==== Working data

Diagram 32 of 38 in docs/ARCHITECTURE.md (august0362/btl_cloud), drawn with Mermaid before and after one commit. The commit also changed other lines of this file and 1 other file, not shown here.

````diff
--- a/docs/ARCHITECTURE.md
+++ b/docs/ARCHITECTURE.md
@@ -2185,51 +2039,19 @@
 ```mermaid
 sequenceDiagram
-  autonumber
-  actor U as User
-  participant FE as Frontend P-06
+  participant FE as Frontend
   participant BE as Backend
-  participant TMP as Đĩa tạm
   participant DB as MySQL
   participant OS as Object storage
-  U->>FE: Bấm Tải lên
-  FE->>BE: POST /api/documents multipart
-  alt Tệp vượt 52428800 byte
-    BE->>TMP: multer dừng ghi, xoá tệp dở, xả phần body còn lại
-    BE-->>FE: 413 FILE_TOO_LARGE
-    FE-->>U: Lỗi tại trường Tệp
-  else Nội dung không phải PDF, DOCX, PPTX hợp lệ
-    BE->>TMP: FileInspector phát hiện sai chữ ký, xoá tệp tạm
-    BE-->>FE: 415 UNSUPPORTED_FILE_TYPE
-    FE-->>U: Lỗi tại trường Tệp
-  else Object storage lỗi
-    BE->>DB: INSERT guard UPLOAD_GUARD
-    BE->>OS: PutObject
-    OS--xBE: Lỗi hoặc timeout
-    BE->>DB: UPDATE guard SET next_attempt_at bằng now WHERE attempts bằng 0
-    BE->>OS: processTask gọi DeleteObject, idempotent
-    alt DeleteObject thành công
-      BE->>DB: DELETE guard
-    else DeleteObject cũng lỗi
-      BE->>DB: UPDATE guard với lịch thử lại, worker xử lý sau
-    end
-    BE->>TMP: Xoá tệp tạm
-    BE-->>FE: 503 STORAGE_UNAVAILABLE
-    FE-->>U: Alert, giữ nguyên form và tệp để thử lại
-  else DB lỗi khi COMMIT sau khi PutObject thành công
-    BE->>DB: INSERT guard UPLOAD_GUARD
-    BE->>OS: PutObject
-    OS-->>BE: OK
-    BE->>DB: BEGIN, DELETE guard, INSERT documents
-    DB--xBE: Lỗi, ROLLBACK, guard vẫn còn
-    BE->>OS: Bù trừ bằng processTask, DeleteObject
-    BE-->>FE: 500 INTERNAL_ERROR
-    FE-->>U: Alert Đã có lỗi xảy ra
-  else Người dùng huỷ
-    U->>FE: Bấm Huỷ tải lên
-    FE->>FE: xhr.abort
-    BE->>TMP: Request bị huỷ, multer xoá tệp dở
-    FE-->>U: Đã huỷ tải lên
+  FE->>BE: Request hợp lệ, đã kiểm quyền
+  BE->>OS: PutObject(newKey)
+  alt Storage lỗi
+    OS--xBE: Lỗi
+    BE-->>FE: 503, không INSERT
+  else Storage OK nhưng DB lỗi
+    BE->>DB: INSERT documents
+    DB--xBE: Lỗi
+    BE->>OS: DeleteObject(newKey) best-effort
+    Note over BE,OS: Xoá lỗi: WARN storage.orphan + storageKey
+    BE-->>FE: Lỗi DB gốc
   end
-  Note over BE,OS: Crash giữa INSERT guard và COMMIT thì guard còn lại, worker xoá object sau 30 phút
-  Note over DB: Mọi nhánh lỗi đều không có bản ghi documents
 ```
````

========

▶ [What you are asked to do]: In the records, locate each line holding the string "Note" and copy it.

▶ [Answer for the task]:
+    Note over BE,OS: Xoá lỗi: WARN storage.orphan + storageKey
-  Note over BE,OS: Crash giữa INSERT guard và COMMIT thì guard còn lại, worker xoá object sau 30 phút
-  Note over DB: Mọi nhánh lỗi đều không có bản ghi documents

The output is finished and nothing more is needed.